  6. Using a metric allen wrench (most bolts will be 4, 5, or 6mm), check to make sure that all the visible bolts are tight. No need to overdo it. You don't want to apply too much force and strip the bolts, but things should be tight.
  7. Grab your crankarms (the things connected to the pedals) and try to wobble them side to side. They shouldn't. By this time it should be painfully apparent that wobbling is bad.
  8. Hop on your bike and ride around. Shift through all of your gears with your right hand, then shift one gear with the left, then shift through all the gears with your right hand again.  Repeat until you have done all the different gear combinations. Don't be surprised if your bike doesn't like the extremes (big chainring in the front and big gear in the back or small chainring in the front and little gear in the back).  This is normal. The chain should roll smoothly, it shouldn't jump off the gears, it shouldn't skip (or wobble for that matter).
  9. Look at your chain. Is it dirty?

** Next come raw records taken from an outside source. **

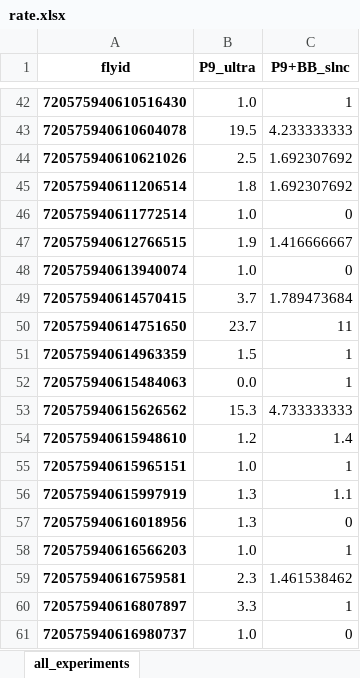
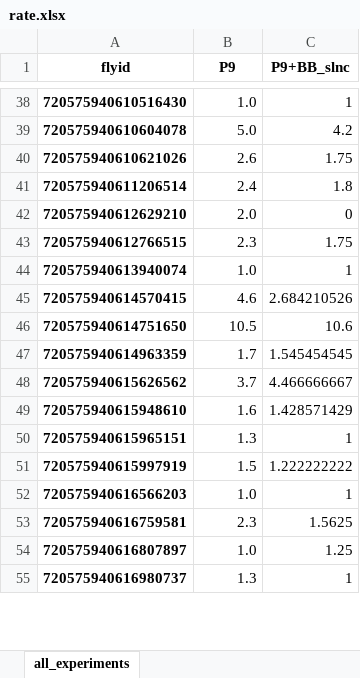
Before and after one commit to bidaye-lab/spiking_neural_network_model, an Excel workbook: results/example/rate.xlsx, sheet all_experiments, drawn as a sheet; only a part is shown, gaps mark what is left out; values as stored, in another font and other column widths than the file's, no borders; removed rows and columns are numbered as before the commit, all else as after; the diff covers the shown part only; the diff names each change by its address in the sheet, - before the commit and + after, or states it on an @@ line.

```diff
--- a/results/example/rate.xlsx (sheet all_experiments)
+++ b/results/example/rate.xlsx (sheet all_experiments)
-B1: P9_ultra
+B1: P9
-B39 (P9): 19.5
+B39 (P9): 5.0
-C39 (P9+BB_slnc): 4.233333333
+C39 (P9+BB_slnc): 4.2
-B40 (P9): 2.5
+B40 (P9): 2.6
-C40 (P9+BB_slnc): 1.692307692
+C40 (P9+BB_slnc): 1.75
-B41 (P9): 1.8
+B41 (P9): 2.4
-C41 (P9+BB_slnc): 1.692307692
+C41 (P9+BB_slnc): 1.8
-row 46: 720575940611772514 | 1.0 | 0
+row 42: 720575940612629210 | 2.0 | 0
-B43 (P9): 1.9
+B43 (P9): 2.3
-C43 (P9+BB_slnc): 1.416666667
+C43 (P9+BB_slnc): 1.75
-C44 (P9+BB_slnc): 0
+C44 (P9+BB_slnc): 1
-B45 (P9): 3.7
+B45 (P9): 4.6
-C45 (P9+BB_slnc): 1.789473684
+C45 (P9+BB_slnc): 2.684210526
-B46 (P9): 23.7
+B46 (P9): 10.5
-C46 (P9+BB_slnc): 11
+C46 (P9+BB_slnc): 10.6
-B47 (P9): 1.5
+B47 (P9): 1.7
-C47 (P9+BB_slnc): 1
+C47 (P9+BB_slnc): 1.545454545
-row 52: 720575940615484063 | 0.0 | 1
-B48 (P9): 15.3
+B48 (P9): 3.7
-C48 (P9+BB_slnc): 4.733333333
+C48 (P9+BB_slnc): 4.466666667
-B49 (P9): 1.2
+B49 (P9): 1.6
-C49 (P9+BB_slnc): 1.4
+C49 (P9+BB_slnc): 1.428571429
-B50 (P9): 1.0
+B50 (P9): 1.3
-B51 (P9): 1.3
+B51 (P9): 1.5
-C51 (P9+BB_slnc): 1.1
+C51 (P9+BB_slnc): 1.222222222
-row 57: 720575940616018956 | 1.3 | 0
-C53 (P9+BB_slnc): 1.461538462
+C53 (P9+BB_slnc): 1.5625
-B54 (P9): 3.3
+B54 (P9): 1.0
-C54 (P9+BB_slnc): 1
+C54 (P9+BB_slnc): 1.25
-B55 (P9): 1.0
+B55 (P9): 1.3
-C55 (P9+BB_slnc): 0
+C55 (P9+BB_slnc): 1
```
Also changed, not shown: 5 added rows, 23 removed rows and 274 edited cells elsewhere in this sheet, results/example/rate_std.xlsx, 9 other files.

If you're feeling ambitious, hold a ruler up to it.  12 links should be 12 inches (from the center of pin to the center of pin).  If it's not, you may be due for a new chain.
  10. Look at your cassette (gears in the back) and your chainrings (gears in the front).  They should not look like shark fins.  If they do, your drivetrain is probably worn.

If you're having problems with these things now, stop by one of the awesome Ride for the Feast sponsor bike shops and get your bike checked out...or check out a couple of the specials listed below:
  • Joe’s Bike Shop will be hosting their annual bike tune-up event on April 28. Tune-ups will be offered for a discounted rate of $50 (normally $75) and all proceeds will benefit Moveable Feast.
  • Baltimore Bicycle Works is also offering a $20 discount on tune-ups for Ride participants.  Stop in their Falls Road Shop (1813 Falls Road) and mention RFTF.

PLEASE NOTE:  We have been lucky enough to have fantastic bike techs with us each year. BUT, that's no excuse to show up to the ride without making sure your bike is in good working order. Bike techs are there to deal with quick and easy fixes to keep you rolling. "Keep you rolling" implies that your bike is already rolling quite well but may have had a minor problem. In previous years, a lot of what they have been asked to do the night before or during the Ride falls well outside of that realm. Moving forward, we're going to encourage our bike techs to give priority to quick easy fixes and adjustments, in order to make the best use of their time and not take advantage of them. If your bike needs fall outside that realm, you will be directed to the nearest bike shop.

No comments:

Post a Comment